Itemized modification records
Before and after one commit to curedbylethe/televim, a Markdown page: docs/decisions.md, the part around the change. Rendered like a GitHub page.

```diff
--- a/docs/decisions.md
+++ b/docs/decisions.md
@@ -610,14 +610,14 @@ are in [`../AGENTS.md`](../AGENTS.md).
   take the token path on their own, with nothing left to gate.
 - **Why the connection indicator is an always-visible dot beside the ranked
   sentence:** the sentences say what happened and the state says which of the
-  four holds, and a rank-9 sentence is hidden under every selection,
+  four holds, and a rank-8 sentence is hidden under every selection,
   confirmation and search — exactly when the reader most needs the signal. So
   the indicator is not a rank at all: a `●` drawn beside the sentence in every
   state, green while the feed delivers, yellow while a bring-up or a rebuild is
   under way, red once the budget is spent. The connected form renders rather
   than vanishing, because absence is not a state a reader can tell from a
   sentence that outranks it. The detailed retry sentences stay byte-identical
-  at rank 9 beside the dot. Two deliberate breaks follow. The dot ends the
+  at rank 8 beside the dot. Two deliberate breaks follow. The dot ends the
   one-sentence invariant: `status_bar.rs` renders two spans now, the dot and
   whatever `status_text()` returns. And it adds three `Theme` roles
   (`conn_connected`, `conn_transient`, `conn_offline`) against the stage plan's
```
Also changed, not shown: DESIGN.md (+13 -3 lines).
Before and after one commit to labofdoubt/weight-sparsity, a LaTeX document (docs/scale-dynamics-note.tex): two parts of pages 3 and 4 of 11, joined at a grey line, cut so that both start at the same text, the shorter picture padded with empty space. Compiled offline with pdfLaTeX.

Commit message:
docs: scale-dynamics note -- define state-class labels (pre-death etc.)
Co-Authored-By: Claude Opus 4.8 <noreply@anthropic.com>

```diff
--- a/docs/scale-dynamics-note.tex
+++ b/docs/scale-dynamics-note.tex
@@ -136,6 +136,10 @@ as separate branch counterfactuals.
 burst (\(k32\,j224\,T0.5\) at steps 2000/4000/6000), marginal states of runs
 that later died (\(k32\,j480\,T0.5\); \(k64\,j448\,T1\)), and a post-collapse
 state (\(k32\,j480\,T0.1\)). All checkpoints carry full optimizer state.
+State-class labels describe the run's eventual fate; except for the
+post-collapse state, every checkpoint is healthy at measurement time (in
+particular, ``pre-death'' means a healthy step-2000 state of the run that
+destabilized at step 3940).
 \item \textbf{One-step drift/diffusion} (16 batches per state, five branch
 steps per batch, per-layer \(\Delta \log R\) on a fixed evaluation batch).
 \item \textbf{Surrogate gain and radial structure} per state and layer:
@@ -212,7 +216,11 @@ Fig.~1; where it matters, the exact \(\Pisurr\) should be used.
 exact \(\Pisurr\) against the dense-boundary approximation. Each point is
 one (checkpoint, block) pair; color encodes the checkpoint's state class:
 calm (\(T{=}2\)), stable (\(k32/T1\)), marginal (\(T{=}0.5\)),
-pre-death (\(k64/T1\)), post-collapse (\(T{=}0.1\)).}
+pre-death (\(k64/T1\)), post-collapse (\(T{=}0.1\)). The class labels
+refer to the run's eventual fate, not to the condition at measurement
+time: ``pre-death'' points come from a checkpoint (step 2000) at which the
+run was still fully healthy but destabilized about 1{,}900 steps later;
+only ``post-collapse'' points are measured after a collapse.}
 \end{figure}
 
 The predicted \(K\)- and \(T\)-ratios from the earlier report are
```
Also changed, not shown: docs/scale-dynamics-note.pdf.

--

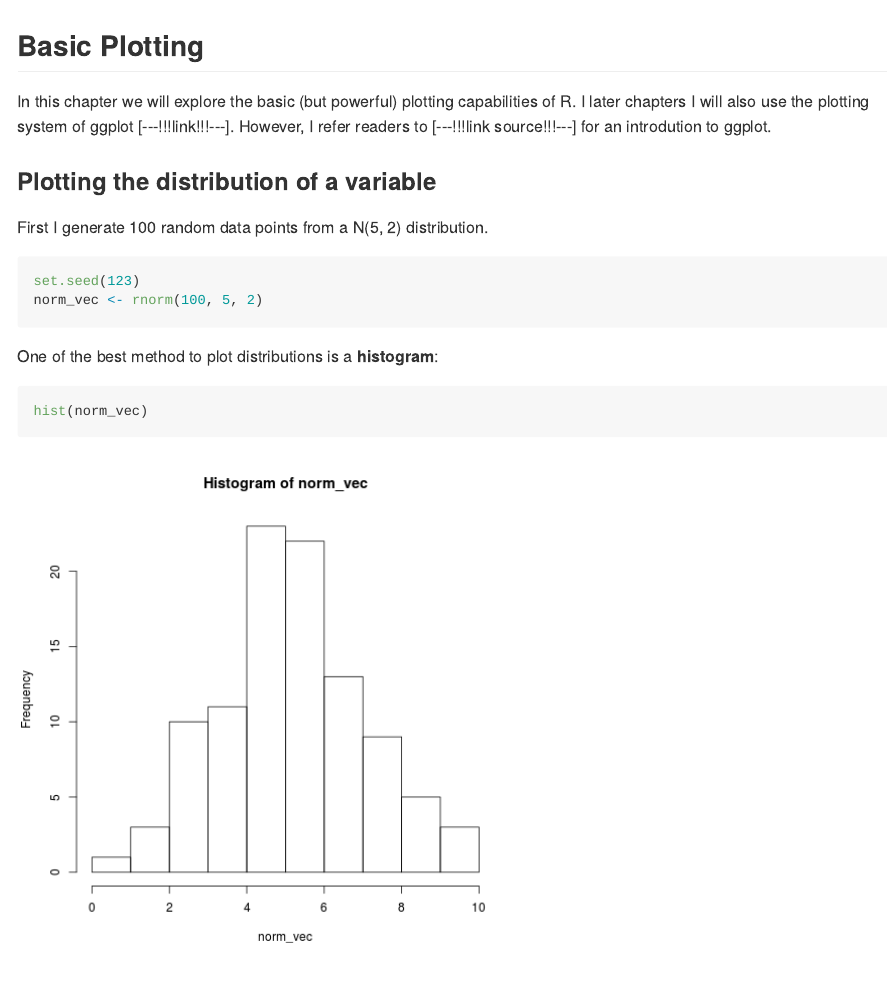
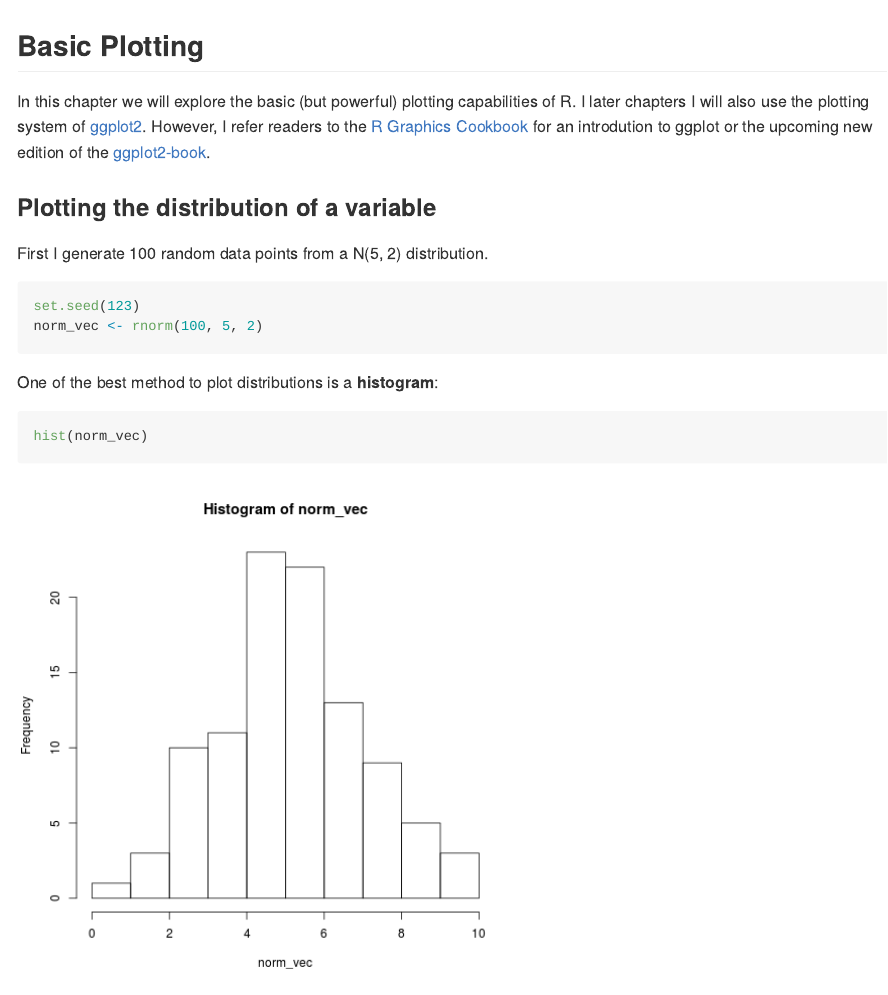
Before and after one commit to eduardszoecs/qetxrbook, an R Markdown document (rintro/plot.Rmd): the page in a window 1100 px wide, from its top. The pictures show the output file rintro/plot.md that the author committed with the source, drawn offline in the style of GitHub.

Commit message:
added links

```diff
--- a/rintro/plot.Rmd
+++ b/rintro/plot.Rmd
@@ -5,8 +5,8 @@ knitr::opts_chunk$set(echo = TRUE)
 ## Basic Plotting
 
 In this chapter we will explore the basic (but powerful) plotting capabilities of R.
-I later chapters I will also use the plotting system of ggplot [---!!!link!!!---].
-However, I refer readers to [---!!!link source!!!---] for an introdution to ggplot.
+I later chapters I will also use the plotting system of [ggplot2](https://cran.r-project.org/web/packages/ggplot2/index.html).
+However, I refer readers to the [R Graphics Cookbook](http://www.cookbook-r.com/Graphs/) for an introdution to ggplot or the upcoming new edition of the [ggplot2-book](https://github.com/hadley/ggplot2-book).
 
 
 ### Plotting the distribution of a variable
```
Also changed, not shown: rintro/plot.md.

--

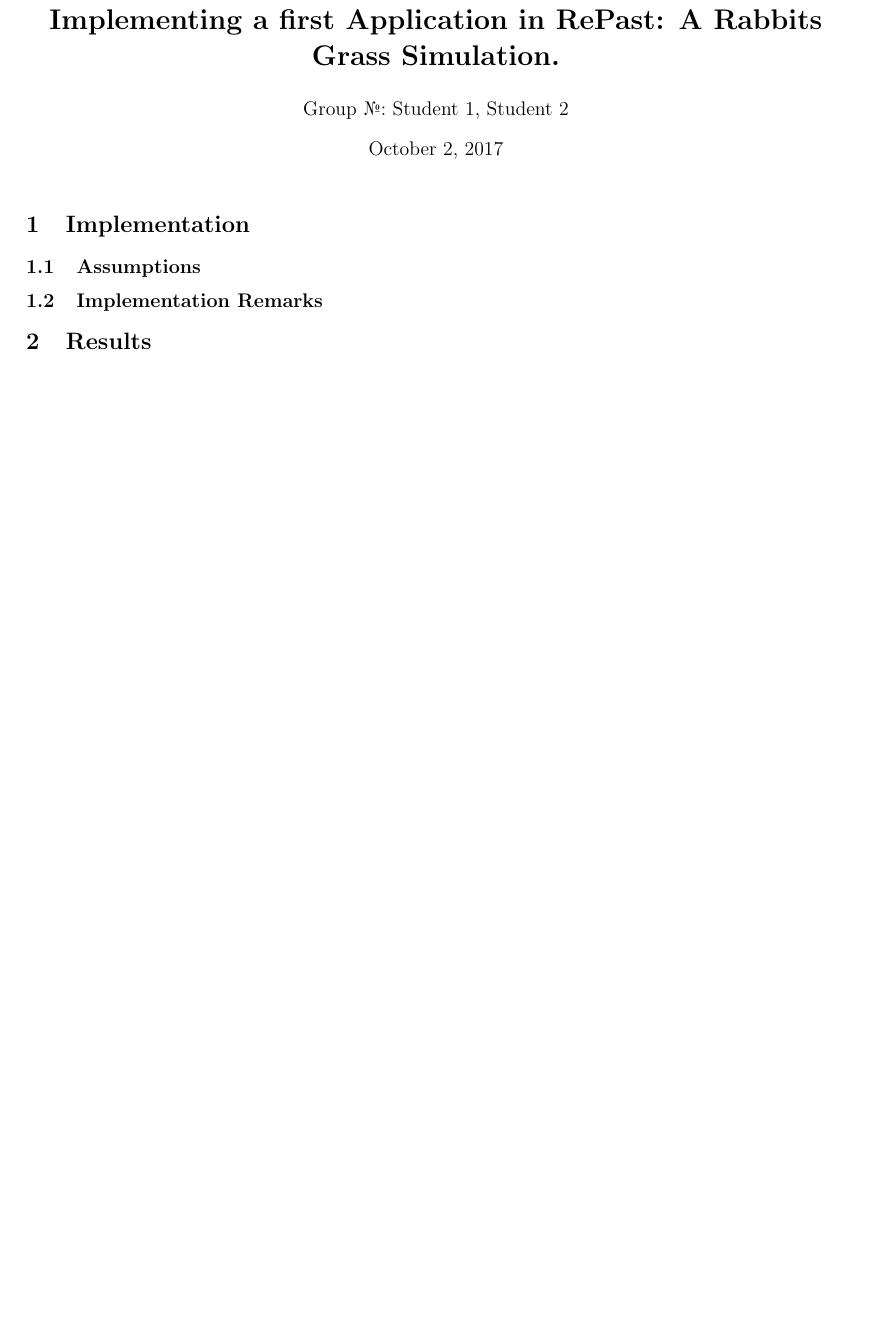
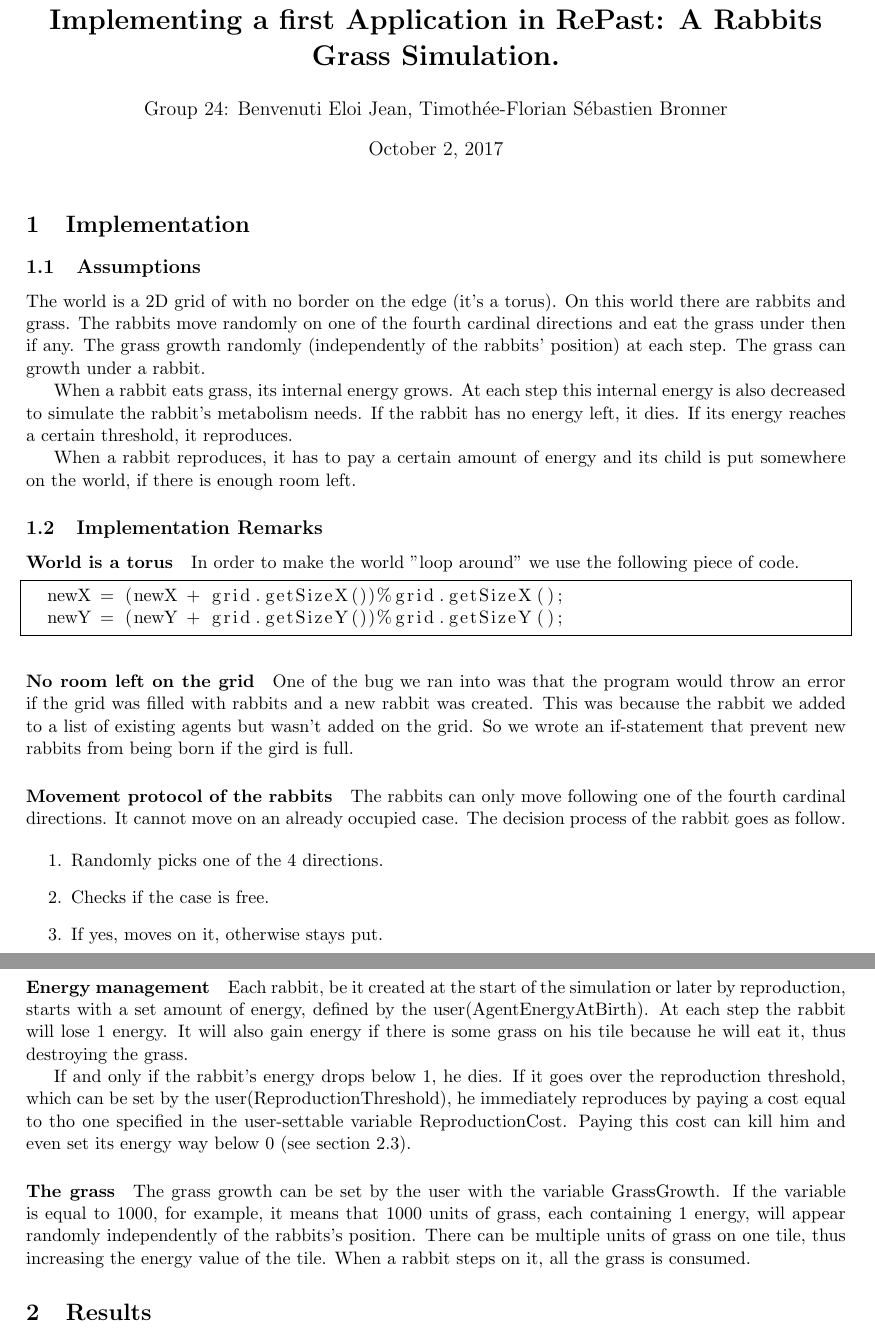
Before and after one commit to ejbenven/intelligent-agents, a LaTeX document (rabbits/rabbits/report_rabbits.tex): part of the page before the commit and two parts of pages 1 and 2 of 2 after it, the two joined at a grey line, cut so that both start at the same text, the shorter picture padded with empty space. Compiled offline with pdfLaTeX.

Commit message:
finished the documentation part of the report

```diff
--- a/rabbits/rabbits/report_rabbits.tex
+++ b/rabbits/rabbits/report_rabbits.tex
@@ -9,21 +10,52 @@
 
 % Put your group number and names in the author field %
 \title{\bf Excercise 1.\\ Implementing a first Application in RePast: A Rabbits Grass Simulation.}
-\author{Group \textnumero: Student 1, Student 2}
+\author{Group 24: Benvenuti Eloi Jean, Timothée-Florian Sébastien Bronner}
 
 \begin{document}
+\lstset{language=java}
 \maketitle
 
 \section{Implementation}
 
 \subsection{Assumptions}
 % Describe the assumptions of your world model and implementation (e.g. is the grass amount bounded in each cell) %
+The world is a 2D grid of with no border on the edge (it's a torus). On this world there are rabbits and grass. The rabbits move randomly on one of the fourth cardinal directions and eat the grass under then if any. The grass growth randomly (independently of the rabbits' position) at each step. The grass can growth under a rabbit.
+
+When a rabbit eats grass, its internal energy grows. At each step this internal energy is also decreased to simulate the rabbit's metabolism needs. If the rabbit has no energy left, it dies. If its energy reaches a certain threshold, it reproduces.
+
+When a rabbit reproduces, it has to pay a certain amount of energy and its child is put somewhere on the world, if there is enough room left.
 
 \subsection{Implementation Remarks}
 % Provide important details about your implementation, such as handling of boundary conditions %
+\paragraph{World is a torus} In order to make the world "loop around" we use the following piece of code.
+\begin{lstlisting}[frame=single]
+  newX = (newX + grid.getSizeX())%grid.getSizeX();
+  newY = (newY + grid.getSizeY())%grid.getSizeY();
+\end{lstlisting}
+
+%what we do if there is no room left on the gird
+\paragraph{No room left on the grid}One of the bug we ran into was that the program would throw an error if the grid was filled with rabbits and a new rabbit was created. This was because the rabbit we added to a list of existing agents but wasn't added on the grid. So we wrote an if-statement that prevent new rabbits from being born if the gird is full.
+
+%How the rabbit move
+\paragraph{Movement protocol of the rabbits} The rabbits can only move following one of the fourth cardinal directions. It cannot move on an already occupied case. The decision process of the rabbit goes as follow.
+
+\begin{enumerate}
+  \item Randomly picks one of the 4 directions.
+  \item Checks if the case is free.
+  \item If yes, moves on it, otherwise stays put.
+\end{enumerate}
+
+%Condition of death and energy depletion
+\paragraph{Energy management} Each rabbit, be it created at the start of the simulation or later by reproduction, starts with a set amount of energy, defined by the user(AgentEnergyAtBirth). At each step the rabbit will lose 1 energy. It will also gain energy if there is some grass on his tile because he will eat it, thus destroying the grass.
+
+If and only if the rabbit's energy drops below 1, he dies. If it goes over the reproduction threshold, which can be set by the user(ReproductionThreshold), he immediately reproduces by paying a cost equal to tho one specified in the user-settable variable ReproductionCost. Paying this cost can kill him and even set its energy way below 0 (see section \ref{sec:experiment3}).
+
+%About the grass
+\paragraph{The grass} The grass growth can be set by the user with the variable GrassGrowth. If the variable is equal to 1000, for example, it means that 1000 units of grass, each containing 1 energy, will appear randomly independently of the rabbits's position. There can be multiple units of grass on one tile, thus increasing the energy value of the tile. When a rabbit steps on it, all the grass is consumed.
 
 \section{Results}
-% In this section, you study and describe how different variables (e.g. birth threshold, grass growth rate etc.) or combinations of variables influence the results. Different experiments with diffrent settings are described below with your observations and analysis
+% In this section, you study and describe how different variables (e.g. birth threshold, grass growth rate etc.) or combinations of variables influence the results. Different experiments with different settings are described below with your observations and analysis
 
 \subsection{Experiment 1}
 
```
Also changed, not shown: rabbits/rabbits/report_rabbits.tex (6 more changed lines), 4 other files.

● **Problem statement**
Report the number of lines in the entries above that include the string "healthy". Give nothing but the number.

● **Completed exercise**
3